The prime minister, McDonnell says, has a “complete disregard” for domestic and international law, for parliament and parliamentary accountability, and for the nation’s judges. He has “a supplicant media, a party that’s taking money from foreign donors – and at the same time is awarding contracts to close associates and, when there’s a civil servant who stands up and actually says this is wrong, they get pushed out very quickly. All of those traits are those undermining a democracy, and I think you have to warn people about this.”
“Every day was just a struggle to survive.”
McDonnell says he’s trying to get new Labour leader Sir Keir Starmer and his team to see that Johnson “will always go for nationalism – and he’ll tinge it with racism and anti-migrant language”. In response to that, says McDonnell, Labour needs to demonstrate that it is the “community party”.
The former shadow chancellor is also trying to get Labour to link Johnson to Sunak, and to call out the government for “the very limited accountability and the corruption that might be taking place” in its distribution of resources.
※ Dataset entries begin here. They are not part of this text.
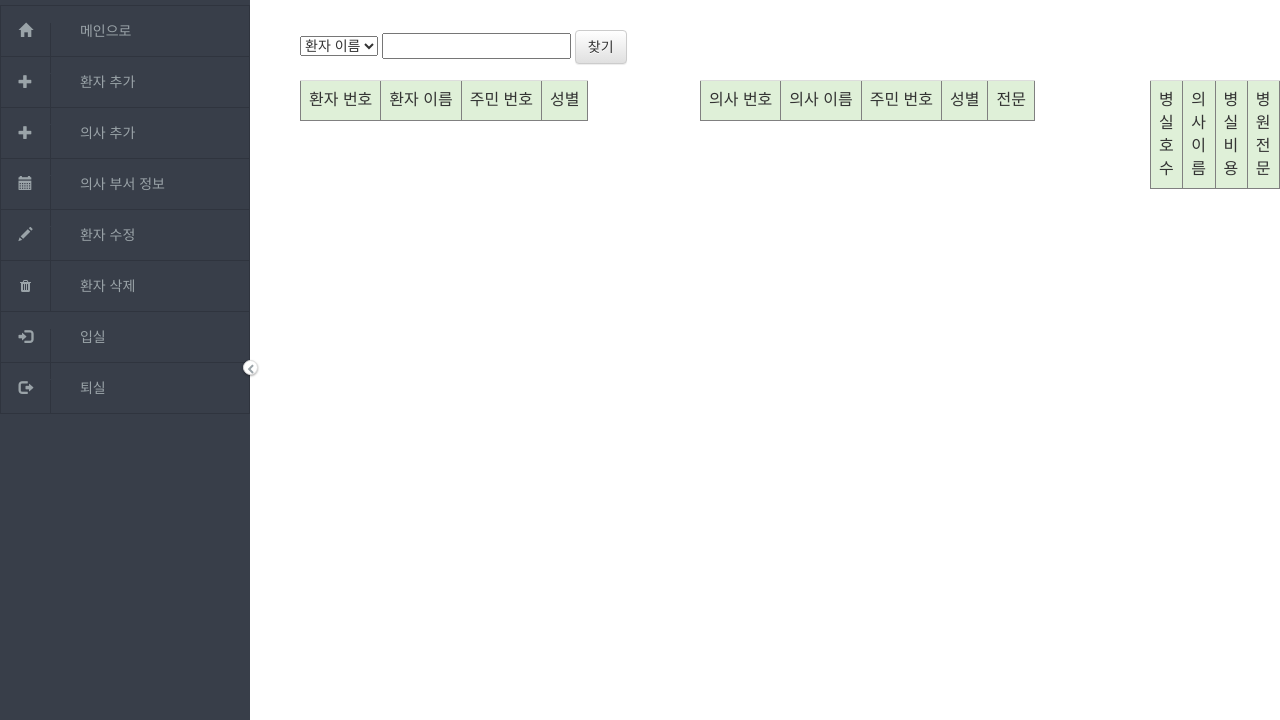
Repository: qaws1134/Hospital_manager
Page: http://localhost/project/main.jsp
An editor plug-in stored every save of this project. The page is shown before and after the next save, followed by the edit.
The browser window is 1280 px wide. The pictures show the whole page.
Some web libraries are served in a nearby version. The page is served by Tomcat 9. Other server files are loaded and not shown. The template is opened directly, without the code that normally fills it, so the values that code supplies are empty.

Above is the page before, as saved 2017-12-09 17:21:12.
Console error (its wording comes from the project's code and is left out).

### project/WebContent/main.jsp
<%@ page language="java" contentType="text/html; charset=UTF-8"
    pageEncoding="UTF-8"%>
<%@ taglib uri="http://java.sun.com/jsp/jstl/core" prefix="c" %>

<html lang="kr">
	<head>

	<meta http-equiv="Content-Type" content="text/html" charset="UTF-8">
	<title>http://www.blueb.co.kr</title>
<link rel="stylesheet" href="http://netdna.bootstrapcdn.com/font-awesome/4.3.0/css/font-awesome.min.css">
<!-- 합쳐지고 최소화된 최신 CSS -->
<link rel="stylesheet" href="https://maxcdn.bootstrapcdn.com/bootstrap/3.3.2/css/bootstrap.min.css">
<!-- 부가적인 테마 -->
<link rel="stylesheet" href="https://maxcdn.bootstrapcdn.com/bootstrap/3.3.2/css/bootstrap-theme.min.css">

<!-- 합쳐지고 최소화된 최신 자바스크립트 -->
<script src="https://maxcdn.bootstrapcdn.com/bootstrap/3.3.2/js/bootstrap.min.js"></script>

<style type="text/css">
input[type="checkbox"]#menu_state {
  display: none;
}
input[type="checkbox"]:checked ~ nav {
  width: 250px;
}
input[type="checkbox"]:checked ~ nav label[for="menu_state"] i::before {
  content: "\f053";
}
input[type="checkbox"]:checked ~ nav ul {
  width: 100%;
}
input[type="checkbox"]:checked ~ nav ul li a i {
  border-right: 1px solid #2f343e;
}
input[type="checkbox"]:checked ~ nav ul li a span {
  opacity: 1;
  transition: opacity 0.25s ease-in-out;
}
input[type="checkbox"]:checked ~ main {
  left: 250px;
}
nav {
  position: fixed;
  z-index: 9;
  top: 0;
  left: 0;
  bottom: 0;
  background: #383e49;
  color: #9aa3a8;
  width: 50px;
  font-family: 'Montserrat', sans-serif;
  font-weight: lighter;
  transition: all 0.15s ease-in-out;
}
nav label[for="menu_state"] i {
  cursor: pointer;
  position: absolute;
  top: 50%;
  right: -8px;
  box-shadow: 0 1px 3px rgba(0,0,0,0.12), 0 1px 2px rgba(0,0,0,0.24);
  background: #fff;
  font-size: 10px;
  display: flex;
  justify-content: center;
  align-items: center;
  height: 15px;
  width: 15px;
  border-radius: 50%;
  border: 1px solid #ddd;
  transition: width 0.15s ease-in-out;
  z-index: 1;
}
nav label[for="menu_state"] i::before {
  margin-top: 2px;
  content: "\f054";
}
nav label[for="menu_state"] i:hover {
  box-shadow: 0 10px 20px rgba(0,0,0,0.19), 0 6px 6px rgba(0,0,0,0.23);
}
nav ul {
  overflow: hidden;
  display: block;
  width: 50px;
  list-style-type: none;
  padding: 0;
  margin: 0;
}
nav ul li {
  border: 1px solid #2f343e;
  position: relative;
}
nav ul li.unread:after {
  content: attr(data-content);
  position: absolute;
  top: 10px;
  left: 25px;
  display: flex;
  justify-content: center;
  align-items: center;
  width: 15px;
  height: 15px;
  border-radius: 50%;
  color: #fff;
  background: #ef5952;
  font-size: 8px;
}
nav ul li:not(:last-child) {
  border-bottom: none;
}
nav ul li.active a {
  background: #4c515d;
  color: #fff;
}
nav ul li a {
  position: relative;
  display: block;
  white-space: nowrap;
  text-decoration: none;
  color: #9aa3a8;
  height: 50px;
  width: 100%;
  transition: all 0.15s ease-in-out;
}
nav ul li a:hover {
  background: #4c515d;
  color: #fff;
}
nav ul li a * {
  height: 100%;
  display: inline-block;
}
nav ul li a i {
  text-align: center;
  width: 50px;
  z-index: 999999;
}
nav ul li a i.fa {
  line-height: 50px;
}
nav ul li a span {
  padding-left: 25px;
  opacity: 0;
  line-height: 50px;
  transition: opacity 0.1s ease-in-out;


}

</style>
</head>

<body>
<input type="checkbox" id="menu_state" checked>
<nav>
	<label for="menu_state"><i class="fa"></i></label>
	<ul>
    <li>
      <a href="main.do">
        <i class="glyphicon glyphicon-home"></i>
        <span>메인으로</span>   <!--환자 대기 목록,병실 목록 및 현황-->
      </a>
    </li>
		<li>
			<a href="P_addui.do">
				<i class="glyphicon glyphicon-plus"></i>
				<span>환자 추가</span>
			</a>
		</li>
		<li>
			<a href="D_addui.do">
				<i class="glyphicon glyphicon-plus"></i>
				<span>의사 추가</span>
			</a>
		</li>

		<li>
			<a href="D_clsif.do">
				<i class="glyphicon glyphicon-calendar"></i>
				<span>의사 부서 정보</span>
			</a>
		</li>

		<li>
			<a href="cristal.do">
				<i class="glyphicon glyphicon-pencil"></i>
				<span>환자 수정</span>
			</a>
		</li>
		<li>
			<a href="delsel.do">
				<i class="fa fa-trash"></i>
				<span>환자 삭제</span>
			</a>
		</li>
      <li>
      <a href="insel.do">
        <i class="glyphicon glyphicon-log-in"></i>
        <span>입실</span>
      </a>
    </li>
        <li>
      <a href="javascript:void(0)">
        <i class="glyphicon glyphicon-log-out"></i>
        <span>퇴실</span>
      </a>
    </li>
	</ul>
</nav>
<section style="position:absolute; top:30px;left:300px">
<form action="search.do">
	<select name ="searchName"size ="1">
		<option value="p_name">환자 이름</option>
		<option value="d_name">의사 이름</option>
		<option value="d_cls">병원 종류</option>
	</select>
	<input type="text" name="searchValue"  >
	<input type="submit"  value="찾기" class="btn btn-default">
</form>
</section>

<!-- 환자 정보	 -->
<section style="position:absolute; top:80px;left:300px">
      <table border="1" class="table table-striped">
      	<tr  class="success">
      		<td>환자 번호</td>
      		<td>환자 이름</td>
      		<td>주민 번호</td>
      		<td>성별</td>
      	</tr>

      	<c:forEach items="${P_list}" var="dto">
	      	<tr>
	      		<td>${dto.p_NUM}</td>
	      		<td>${dto.p_NAME}</td>
	      		<td>${dto.p_PERNUM}</td>
	      		<td>${dto.p_GENDER }</td>
	      	</tr>
		</c:forEach>
      </table>
</section>
<!-- 의사 정보 -->
<section style="position:absolute; top:80px;left:700px">
     <table border="1" class="table table-striped">
      	<tr  class="success">
      		<td>의사 번호</td>
      		<td>의사 이름</td>
      		<td>주민 번호</td>
      		<td>성별</td>
      		<td>전문</td>
      	</tr>


      	<c:forEach items="${D_list}" var="dto">
	      	<tr>
	      		<td>${dto.d_NUM}</td>
	      		<td>${dto.d_NAME}</td>
	      		<td>${dto.d_PERNUM}</td>
	      		<td>${dto.d_GENDER }</td>
	      		<td>${dto.d_CLS}</td>
	      	</tr>
		</c:forEach>
      </table>
</section>

<!-- 병실 정보 -->
<section style="position:absolute; top:80px;left:1150px">
      <table border="1" class="table table-striped">
      	<tr  class="success">
      		<td>병실 호수</td>
      		<td>의사 이름</td>
      		<td>병실 비용</td>
  			<td>병원 전문</td>


      	</tr>

      	<c:forEach items="${D_inshow}" var="dto">
	      	<tr>
	      		<td>${dto.h_NUM}호</td>
	      		<td>${dto.d_NAME}</td>
	      		<td>${dto.h_COST}</td>
	      		<td>${dto.d_CLS}</td>
	      	</tr>
		</c:forEach>
      </table>
</section>

<!--
<section style="position:absolute; top:400px;left:300px">
     <table border="1">
		<tr>
      	<c:forEach items="${D_list}" var="dto">
	      		<td>${dto.d_NUM}</td>
	      		<td>${dto.d_NAME}</td>
	      		<td>${dto.d_PERNUM}</td>
	      		<td>${dto.d_GENDER }</td>
	      		<td>${dto.d_CLS}</td>
		</c:forEach>
		</tr>
		<tr>
      	<c:forEach items="${D_list}" var="dto">
	      		<td>${dto.d_NUM}</td>
	      		<td>${dto.d_NAME}</td>
	      		<td>${dto.d_PERNUM}</td>
	      		<td>${dto.d_GENDER }</td>
	      		<td>${dto.d_CLS}</td>
		</c:forEach>
		</tr>
		<tr>
      	<c:forEach items="${D_list}" var="dto">
	      		<td>${dto.d_NUM}</td>
	      		<td>${dto.d_NAME}</td>
	      		<td>${dto.d_PERNUM}</td>
	      		<td>${dto.d_GENDER }</td>
	      		<td>${dto.d_CLS}</td>
		</c:forEach>
		</tr>
      </table>
</section>
-->



</body>
</html>

After the next save:
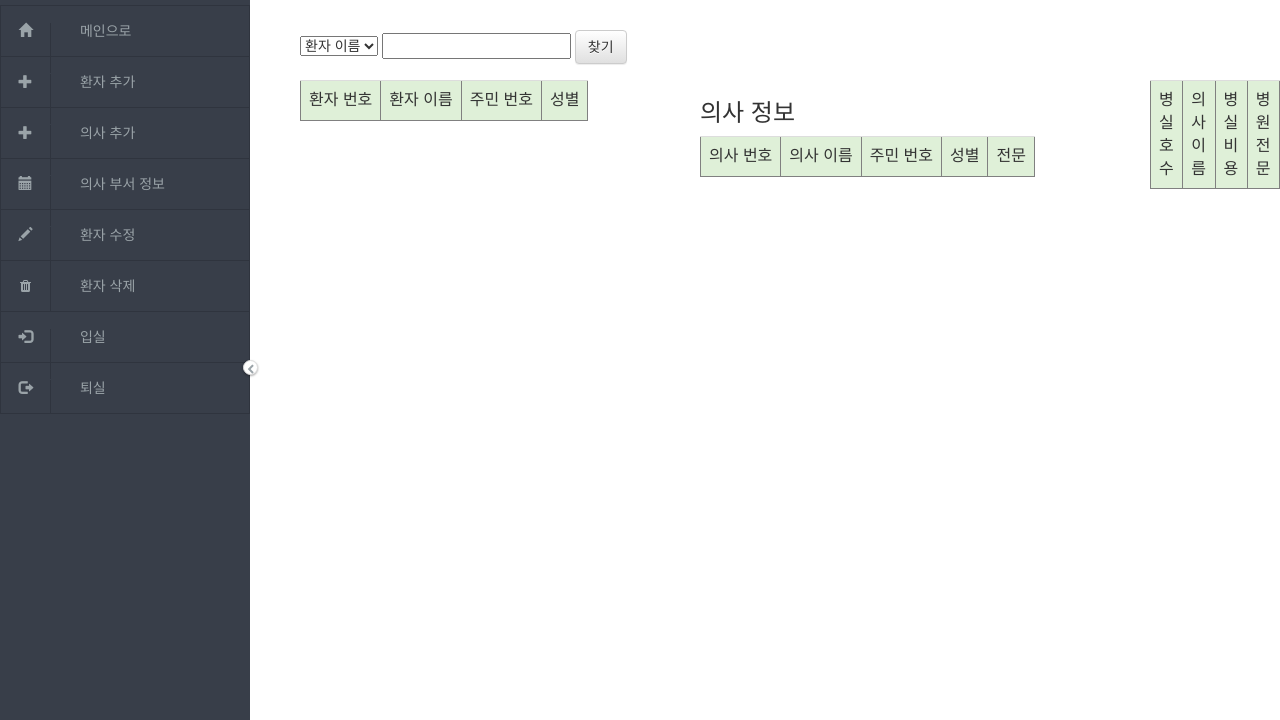
Saved 26 s later.
--- a/project/WebContent/main.jsp
+++ b/project/WebContent/main.jsp
@@ -240,6 +240,7 @@ nav ul li a span {
 </section>
 <!-- 의사 정보 -->
 <section style="position:absolute; top:80px;left:700px">
+<h3>의사 정보</h3>
      <table border="1" class="table table-striped">
       	<tr  class="success">
       		<td>의사 번호</td>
Are Starmer and his team brave enough to do that? “I think so,” says McDonnell. “That’s what I’m trying to persuade them to do, and if they have some anxieties about that, then that story can be told from the back benches.”
Reflecting on Corbyn’s time as leader, his old friend says, “Every day was just a struggle to survive, so energies got sapped into just survival.”
“Before Jeremy ran for the leadership I did have a plan,” he says, with a wry chuckle. That plan was to run a candidate from the Socialist Campaign Group of MPs, pick up 20 to 25 percent of the votes, to show there was a left-wing constituency within the Labour Party, and to build a social movement from there.
McDonnell had tried this before, in 2007, when he challenged Gordon Brown for the leadership. “I never got onto the ballot paper,” he laughs. “The whole purpose was to plant a flag for people to rally around and build that social movement. That’s how you bring about a revolution, you know?”
“I look back on it, and I think it was cart before the horse. We won the leadership before we built the social movement, it should have been the other way round.”
He wasn’t surprised by this resistance within his party, and says the tactics they used were “completely expected as well”. The co-ordinated resignation of much of Jeremy Corbyn’s shadow cabinet in 2016 was an echo then-defence minister Tom Watson’s attempt to oust Tony Blair on behalf of Gordon Brown in 2006, a year before Brown actually took over. When I ask McDonnell if Watson – deputy leader under Corbyn, and now advising gambling giant Flutter Entertainment on corporate social responsibility – might try to bring his new masters down, he laughs heartily: “There’s a joke in there about, ‘I wouldn’t put a bet on it.’”
The morning after we speak, Starmer gives his first conference speech as Labour leader. Standing behind a lectern bearing the slogan, “A New Leadership”, Starmer’s main message is exactly that: “Take another look at Labour,” he says. “We’re under new leadership.”
I message McDonnell to ask if he feels a little insulted.
“The speech,” he replies. “It’s not a problem and completely predictable. I am philosophical about these things and assess matters very much as a political artisan. Any incoming leader after an election defeat will want to distance themselves from the past. The more important question is not who interprets the past but who wins the future. That’s all to play for.”
Update: A previous version of this article incorrectly stated that McDonnell referred to himself as a political “partisan”. This has been corrected.